Timber program reacts to events sent to it from its execution environment. This process is potentially infinite, and the order of external events is not known in advance.To capture this intuition, Timber defines its primary run-time structure to be a set of interconnected reactive objects, that each encapsulate a piece of the global program state. A reactive object is a passive entity defined by a set of methods. Between invocations, a Timber object just maintains its state, ready to react . Timber objects evolve in parallel, although the methods belonging to a particular object are always run under mutually exclusion. Concurrency as well as state protection is thus implicit. Methods are either asynchronous or synchronous, as denoted by the keywords action and request, respectively. The most radical property of Timber is that it is free from any indefinitely blocking constructs; because of this, a Timber object is always fully responsive when not actively executing code.

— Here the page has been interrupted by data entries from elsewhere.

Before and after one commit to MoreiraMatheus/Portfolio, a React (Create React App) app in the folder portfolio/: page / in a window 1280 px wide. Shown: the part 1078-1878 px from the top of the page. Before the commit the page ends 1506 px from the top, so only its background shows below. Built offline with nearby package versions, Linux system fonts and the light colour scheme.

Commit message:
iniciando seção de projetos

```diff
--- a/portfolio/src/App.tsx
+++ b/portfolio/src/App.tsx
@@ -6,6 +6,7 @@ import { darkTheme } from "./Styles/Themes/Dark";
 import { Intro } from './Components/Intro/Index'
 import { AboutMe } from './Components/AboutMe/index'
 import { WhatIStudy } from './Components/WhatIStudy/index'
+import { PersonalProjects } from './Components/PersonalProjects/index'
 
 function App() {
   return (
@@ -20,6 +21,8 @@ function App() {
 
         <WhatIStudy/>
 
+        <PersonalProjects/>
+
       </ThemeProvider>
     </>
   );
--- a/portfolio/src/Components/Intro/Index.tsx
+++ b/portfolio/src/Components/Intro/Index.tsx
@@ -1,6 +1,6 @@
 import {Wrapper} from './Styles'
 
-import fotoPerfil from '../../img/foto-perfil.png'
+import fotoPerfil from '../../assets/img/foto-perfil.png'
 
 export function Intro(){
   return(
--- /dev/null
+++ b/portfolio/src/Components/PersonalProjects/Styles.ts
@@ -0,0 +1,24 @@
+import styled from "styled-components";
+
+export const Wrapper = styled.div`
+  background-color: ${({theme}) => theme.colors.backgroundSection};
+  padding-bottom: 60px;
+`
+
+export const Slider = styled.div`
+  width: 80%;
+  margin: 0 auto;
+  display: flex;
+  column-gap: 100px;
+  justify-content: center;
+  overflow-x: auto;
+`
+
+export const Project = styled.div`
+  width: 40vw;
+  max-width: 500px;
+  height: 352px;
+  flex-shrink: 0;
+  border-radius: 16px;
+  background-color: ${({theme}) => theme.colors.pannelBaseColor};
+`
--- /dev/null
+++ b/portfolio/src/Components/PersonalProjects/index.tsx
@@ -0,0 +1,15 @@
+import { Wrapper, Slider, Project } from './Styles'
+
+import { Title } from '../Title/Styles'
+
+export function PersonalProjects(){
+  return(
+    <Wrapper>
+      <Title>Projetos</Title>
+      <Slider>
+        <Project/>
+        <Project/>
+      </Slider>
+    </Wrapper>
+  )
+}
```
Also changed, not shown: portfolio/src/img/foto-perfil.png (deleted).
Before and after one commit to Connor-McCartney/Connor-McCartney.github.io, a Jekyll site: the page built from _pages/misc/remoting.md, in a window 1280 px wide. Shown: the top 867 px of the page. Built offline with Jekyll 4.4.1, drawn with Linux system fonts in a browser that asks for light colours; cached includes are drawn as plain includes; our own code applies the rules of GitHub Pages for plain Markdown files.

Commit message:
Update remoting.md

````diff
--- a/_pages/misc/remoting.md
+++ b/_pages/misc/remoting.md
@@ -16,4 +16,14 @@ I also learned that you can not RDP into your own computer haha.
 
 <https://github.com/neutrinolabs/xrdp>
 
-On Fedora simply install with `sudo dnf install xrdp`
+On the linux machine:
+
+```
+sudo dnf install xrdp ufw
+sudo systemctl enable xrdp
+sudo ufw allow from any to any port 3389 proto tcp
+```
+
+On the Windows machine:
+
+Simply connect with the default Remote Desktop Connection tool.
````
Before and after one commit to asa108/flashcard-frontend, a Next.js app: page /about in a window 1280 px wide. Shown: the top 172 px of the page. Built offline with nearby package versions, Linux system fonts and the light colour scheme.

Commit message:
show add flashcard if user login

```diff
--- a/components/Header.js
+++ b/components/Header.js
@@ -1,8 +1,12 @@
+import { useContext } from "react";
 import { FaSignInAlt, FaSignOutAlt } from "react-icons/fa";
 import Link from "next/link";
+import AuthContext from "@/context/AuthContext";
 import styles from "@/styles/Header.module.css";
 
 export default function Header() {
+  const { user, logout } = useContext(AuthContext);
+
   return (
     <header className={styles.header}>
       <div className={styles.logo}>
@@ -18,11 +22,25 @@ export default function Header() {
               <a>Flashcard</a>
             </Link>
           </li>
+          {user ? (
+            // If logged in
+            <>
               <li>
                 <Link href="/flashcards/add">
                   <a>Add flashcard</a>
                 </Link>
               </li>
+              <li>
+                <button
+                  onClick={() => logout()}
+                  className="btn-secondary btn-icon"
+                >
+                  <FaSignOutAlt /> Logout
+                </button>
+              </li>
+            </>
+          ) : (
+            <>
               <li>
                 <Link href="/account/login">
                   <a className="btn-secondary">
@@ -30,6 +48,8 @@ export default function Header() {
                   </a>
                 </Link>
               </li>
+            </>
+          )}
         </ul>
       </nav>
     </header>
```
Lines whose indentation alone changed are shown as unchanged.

Reactive programming (II.) - Introducing Reactive LINQ In this article I'm going to introduce my project Reactive LINQ. This is largely inspired by the ideas that come from functional reactive programming in the Haskell language and from functionality that's available for working in events in F#. I introduced these ideas in my previous article in this mini-series, so if you're interested in learning more about these interesting technologies, you should definitely read the previous article about First class events in F#. In this article, we're going to look how to apply the same ideas to the C# language and how to use LINQ queries for processing events. This article is just another my article that shows how to implement some idea from functional programming in C#. I believe this will once again show that the new features in the C# 3.0 aren't just about querying databases The idea: Event is a stream
I’ve been able to sketch-implement a version of FRP with a strange distinction: Env vs. Behavior. I’ll give you the intuition, then the rest of the article will develop the semantics more fully. I thought “backwards” to discover this (the word “discover” used under the assumption that it has some merit: questionable), from implementation, to concept, to semantics. The semantics of Env a are plain ol’ Time -> a, but with a caveat: there is no reactivity allowed. I.e. an Env a yields an a only by looking at stuff “now”. In the implementation, this is just a subtype of IO. The semantics of Behavior are even less defined. I guess it’s semantics are Time -> Time -> a, so it is given a “start time” and returns a time function. It’s sortof like a relative behavior, but shifting it around does not exactly preserve behavior. The implementation is much like Reactive (Env a), where Reactive is from the popular reactive library.